For anyone reading the news about Ticketmaster and Taylor Swift, or Twitter and Elon Musk, the problem of malicious bots might seem insurmountable.
These automated programs can snap up concert tickets in the blink of an eye, or pose as humans on social media, among countless other mischievous tasks. Bad bots are a big problem, accounting for one-quarter to as much as one-half of global internet traffic, or even more, by different estimates.
But they are not invincible.
That’s the assessment of F5 CEO François Locoh-Donou. Seattle-based F5 is one of a growing number of tech companies that offer solutions to detect, deter, and defeat bots.
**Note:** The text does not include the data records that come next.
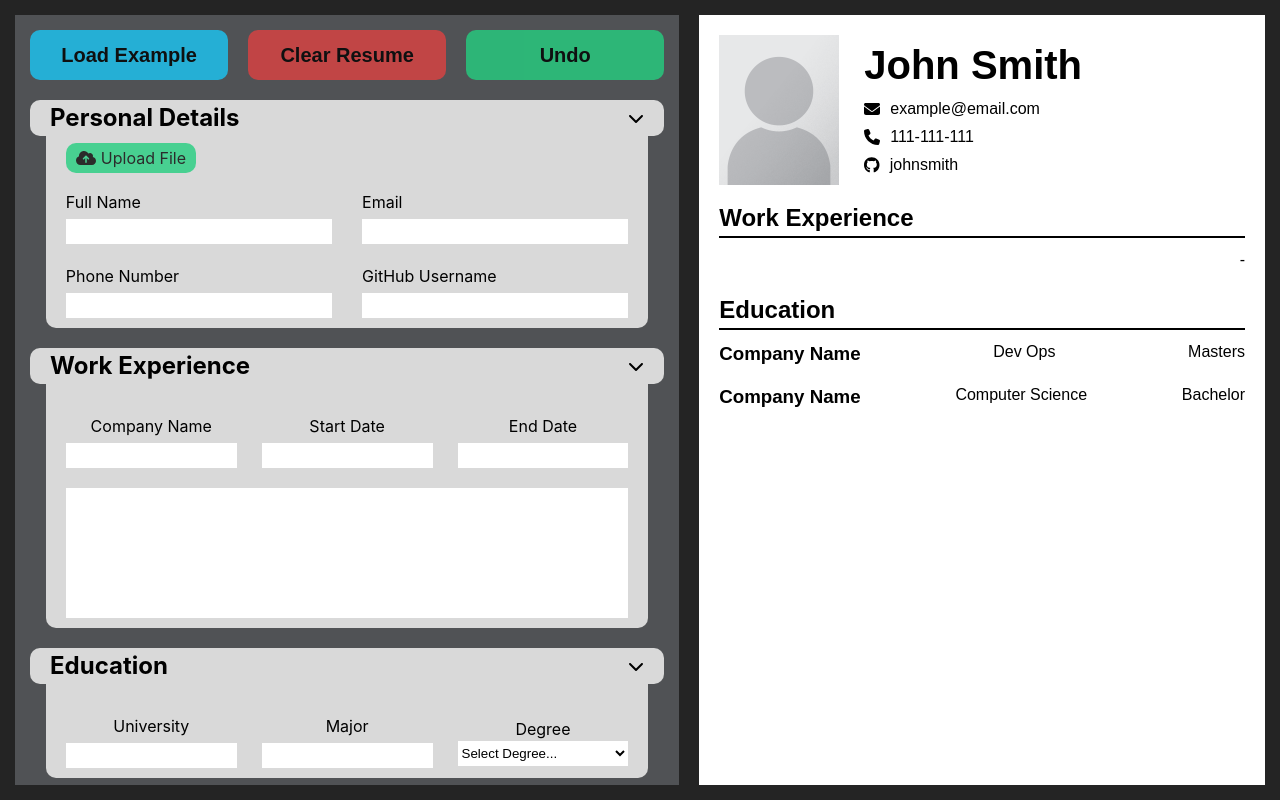
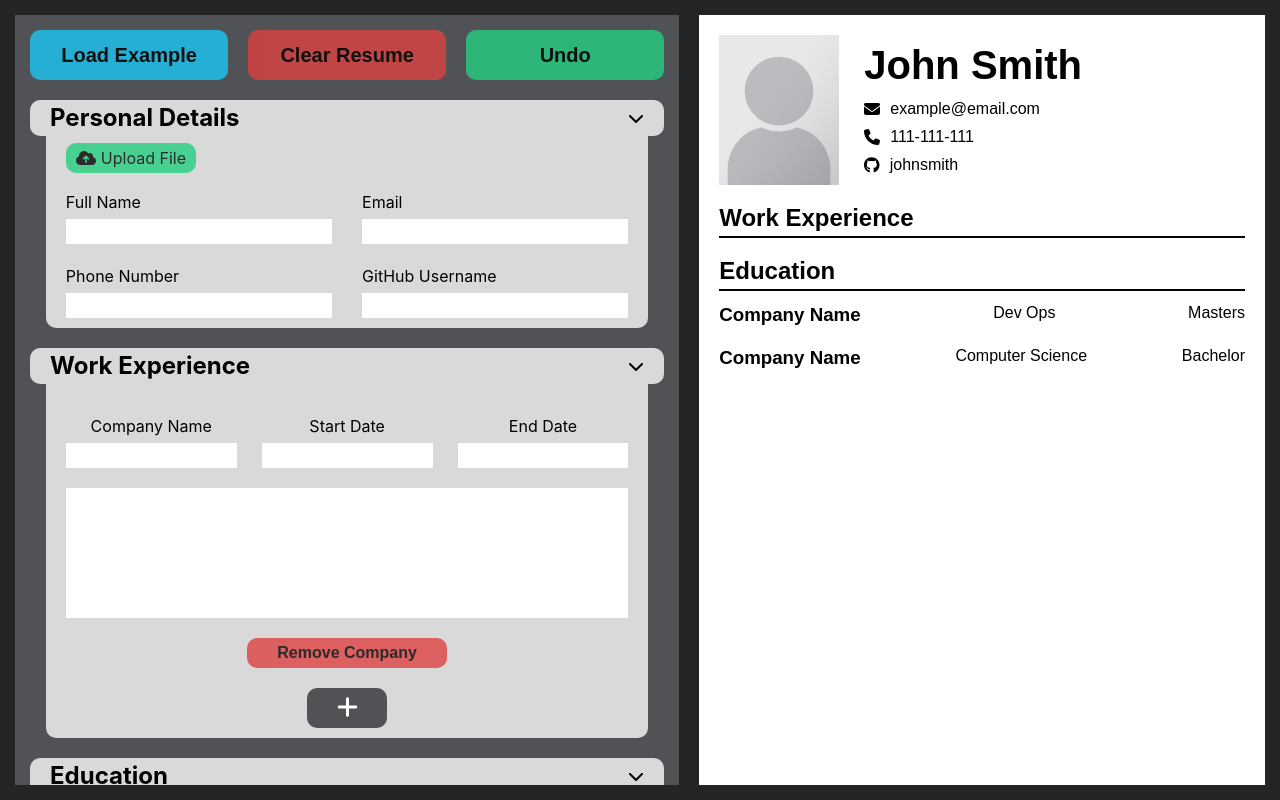
Before and after one commit to irakligudiashvili/cv-maker-react, a React (Vite) app: page / in a window 1280 px wide. Built offline with nearby package versions, Linux system fonts and the light colour scheme.

Commit message:
added education section functionality

```diff
--- a/src/components/CvPreview.jsx
+++ b/src/components/CvPreview.jsx
@@ -31,17 +31,19 @@
 
         <div className='cv__section'>
             <h2 className='cv__section__header'>Work Experience</h2>
-            <div className='cv__section__content'>
-                <div className='cv__section__subheader'>
-                    <h3>{formData.companyName}</h3>
-                    <p>{formData.startDate} - {formData.endDate}</p>
+            {formData.workExperience && formData.workExperience.map((company, index) => (
+                <div key={index} className='cv__section__content'>
+                    <div className='cv__section__subheader'>
+                        <h3>{company.companyName || 'Company Name'}</h3>
+                        <p>{company.startDate || 'Start Date'} - {company.endDate || 'End Date'}</p>
+                    </div>
+                    <ul className='cv__section__ul'>
+                        {company.workObligations.map((item, i) => (
+                            <li key={i}>{item || 'Work Obligation'}</li>
+                        ))}
+                    </ul>
                 </div>
-                <ul className='cv__section__ul'>
-                    {formData.workObligations && formData.workObligations.map((item, index) => (
-                        <li key={index}>{item}</li>
-                    ))}
-                </ul>
-            </div>
+            ))}
         </div>
 
         <div className='cv__section'>
--- a/src/components/partials/FormSection.jsx
+++ b/src/components/partials/FormSection.jsx
@@ -1,4 +1,4 @@
-import { faChevronDown, faCloudArrowUp, faGripVertical, faTrash } from "@fortawesome/free-solid-svg-icons"
+import { faChevronDown, faCloudArrowUp, faGripVertical, faPlus, faTrash } from "@fortawesome/free-solid-svg-icons"
 import { FontAwesomeIcon } from "@fortawesome/react-fontawesome"
 import '../../styles/partials/FormSection.css'
 import { useState } from "react"
@@ -6,6 +6,9 @@
 function FormSection({ title, isRemovable, isDraggable, upload, onImageUpload, personal, work, education, onFormDataChange }) {
     const [isVisible, setIsVisible] = useState(true);
     const [uploadedImage, setUploadedImage] = useState(null);
+    const [workExperience, setWorkExperience] = useState([
+        { companyName: '', startDate: '', endDate: '', workObligations: [''] }
+    ]);
 
     const toggleVisibility = () => {
         setIsVisible(!isVisible);
@@ -28,14 +31,37 @@
     };
 
     const handleInputChange = (e) => {
-        const {name, value} = e.target;
+        const { name, value } = e.target;
+        onFormDataChange(name, value);
+    };
 
-        if(name === 'workObligations'){
-            const lines = value.split('\n');
-            onFormDataChange(name, lines);
-        } else {
-            onFormDataChange(name, value);
+    const handleWorkInputChange = (index, field, value) => {
+        const updatedWork = [...workExperience];
+        updatedWork[index][field] = value;
+        setWorkExperience(updatedWork);
+        onFormDataChange('workExperience', updatedWork);
     }
+
+    const handleWorkObligationsChange = (index, value) => {
+        const updatedWork = [...workExperience];
+        updatedWork[index].workObligations = value.split('\n');
+        setWorkExperience(updatedWork);
+        onFormDataChange('workExperience', updatedWork);
+    }
+
+    const addNewCompany = (e) => {
+        e.preventDefault();
+
+        setWorkExperience([
+            ...workExperience,
+            {companyName: '', startDate: '', endDate: '', workObligations: ['']}
+        ]);
+    }
+
+    const removeCompany = (index) => {
+        const updatedWork = workExperience.filter((_, i) => i !== index);
+        setWorkExperience(updatedWork);
+        onFormDataChange('workExperience', updatedWork);
     }
 
     return (
@@ -90,24 +116,56 @@
             )}
 
             {work && (
-                <div className='content__container content__container--column'>
+                <>
+                    {workExperience.map((company, index) => (
+                        <div key={index} className='content__container content__container--column'>
                             <div className='content__container--triple'>
                                 <div className='content__wrapper'>
                                     <label className='content__label'>Company Name</label>
-                            <input className='content__input' name='companyName' onChange={handleInputChange} />
+                                    <input
+                                        className='content__input'
+                                        name='companyName'
+                                        value={company.companyName}
+                                        onChange={(e) => handleWorkInputChange(index, 'companyName', e.target.value)}
+                                    />
                                 </div>
                                 <div className='content__wrapper'>
                                     <label className='content__label'>Start Date</label>
-                            <input className='content__input' name='startDate' onChange={handleInputChange} />
+                                    <input
+                                        className='content__input'
+                                        name='startDate'
+                                        value={company.startDate}
+                                        onChange={(e) => handleWorkInputChange(index, 'startDate', e.target.value)}
+                                    />
                                 </div>
                                 <div className='content__wrapper'>
                                     <label className='content__label'>End Date</label>
-                            <input className='content__input' name='endDate' onChange={handleInputChange} />
+                                    <input
+                                        className='content__input'
+                                        name='endDate'
+                                        value={company.endDate}
+                                        onChange={(e) => handleWorkInputChange(index, 'endDate', e.target.value)}
+                                    />
                                 </div>
                             </div>
-                    <textarea className='content__textArea' rows='8' name='workObligations' onChange={handleInputChange}></textarea>
+                            <textarea
+                                className='content__textArea'
+                                rows='8'
+                                name='workObligations'
+                                value={company.workObligations.join('\n')}
+                                onChange={(e) => handleWorkObligationsChange(index, e.target.value)}
+                            ></textarea>
+                            <button type='button' className='form__remove form__remove--dark' onClick={() => removeCompany(index)}>
+                                Remove Company
+                            </button>
                         </div>
+                    ))}
+                    <button className='form__add form__add--dark' onClick={addNewCompany}>
+                        <FontAwesomeIcon icon={faPlus} />
+                    </button>
+                </>
             )}
+
 
             {education && (
                 <div className='content__container content__container--triple'>
@@ -122,7 +180,7 @@
                     <div className='content__wrapper'>
                         <label className='content__label'>Degree</label>
                         <select className='content__select'>
-                            <option className='content__option' selected disabled>Select Degree...</option>
+                            <option className='content__option' disabled>Select Degree...</option>
                             <option className='content__option'>Bachelor</option>
                             <option className='content__option'>Masters</option>
                             <option className='content__option'>PhD</option>
--- a/src/styles/Form.css
+++ b/src/styles/Form.css
@@ -72,3 +72,26 @@
 .form__add:hover{
     cursor: pointer;
 }
+
+.form__add--dark{
+    background-color: #505255;
+    color: #fff;
+}
+
+.form__remove{
+    background-color: #DE4242;
+    border: none;
+    height: 30px;
+    width: 200px;
+    margin: auto;
+    border-radius: 10px;
+    font-size: 1rem;
+    font-weight: bold;
+
+    opacity: 0.8;
+}
+
+.form__remove:hover{
+    cursor: pointer;
+    opacity: 1;
+}
```
Lines whose indentation alone changed are shown as unchanged.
Others include Akamai Technologies, Cloudflare, Google, PerimiterX, Imperva, Datacom and many others.
“You beat that automation — that bad automation from bad actors — with better technology, and that better technology does exist today,” he says.
Locoh-Donou joins us to discuss the issue on this week’s GeekWire Podcast. He says he cares about the topic not only because F5 is in the business of battling bots, but because of the threat they pose to trust in the digital world.
“The prevalence and sophistication of bots, over the last several years, has increased exponentially because of the availability of the technology, and availability of human talent that is used to power bots,” Locoh-Donou says.
“A number of retailers and certainly social media companies haven’t really understood or grasped the motivation of the people who are creating these bots, and the sophistication of these bots, and the way that they are distorting the information that we are looking at,” he added. “So that’s why bots have become such a big issue in the digital world.”
Many companies treat the battle against bots as a “DIY project,” hiring their own engineers to address the problem, or leaving it to their internal security teams to deal with it, which Locoh-Donou described as a mistake.
To be sure, F5 has a vested interest in that viewpoint. Its security products and services include Distributed Cloud Bot Defense, which resulted from the company’s $1 billion acquisition of Shape Security three years ago.
However, there’s a growing consensus in the tech industry that battling bots does require specialized technology.
“Organizations are beginning to realize that firewalls, denial of service attack prevention, and network security features … are insufficient to solve bot problems,” said Aite-Novarica Group, a financial services research and advisory firm, in a September 2022 report. “Purpose-built bot management solutions are a must to defend against today’s sophisticated bots and nefarious operators that quickly ‘out tool’ bot detection.”
The market is “reaching critical mass,” at an estimated $860 million overall this year, on track for a market size of $1.2 billion in 2025, Aite-Novarica estimates.
Aite-Novarica put F5’s bot detection and defense technology in the category of “best in class” in its report. Forrester Research categorized F5 as a “contender” in the bot management market, in an April 2022 report.
“Bad bots continue to consume resources and overwhelm organizations,” the Forrester analysts wrote. “Modern bot management tools must keep up with ever-evolving attacks, offer a range of out-of-the-box and customizable reports, and enable human end customers to transact business with little friction or frustration.”
It’s part of a burgeoning business for F5, the publicly traded Seattle-based enterprise tech company, which specializes in areas including application delivery and security, networking, and multi-cloud management. Security revenue at F5 reached $1 billion in its latest fiscal year, or 37% of overall annual revenue.
Locoh-Donou says F5’s anti-bot technology analyzes thousands of signals, looking for telltale patterns that indicate the presence of bots on their websites and applications. It then leverages artificial intelligence and machine learning for a second-stage analysis, looking at historical patterns and other data, in a technological arms race with attackers.
When Locoh-Donou reads stories such as the Ticketmaster bot problem, he says he feels sad and frustrated thinking about the thousands of legitimate fans — including his own kids — who want fair access to buy tickets.
“I feel frustrated when I see that, because it’s a distortion of the digital world. And I know that there are there solutions to solve that,” he said. “Companies have a responsibility to take this issue, this prevalence of bots, more seriously.”
So Ticketmaster’s bot problem could be solved with the right technology?
“Yes,” he said. “100%”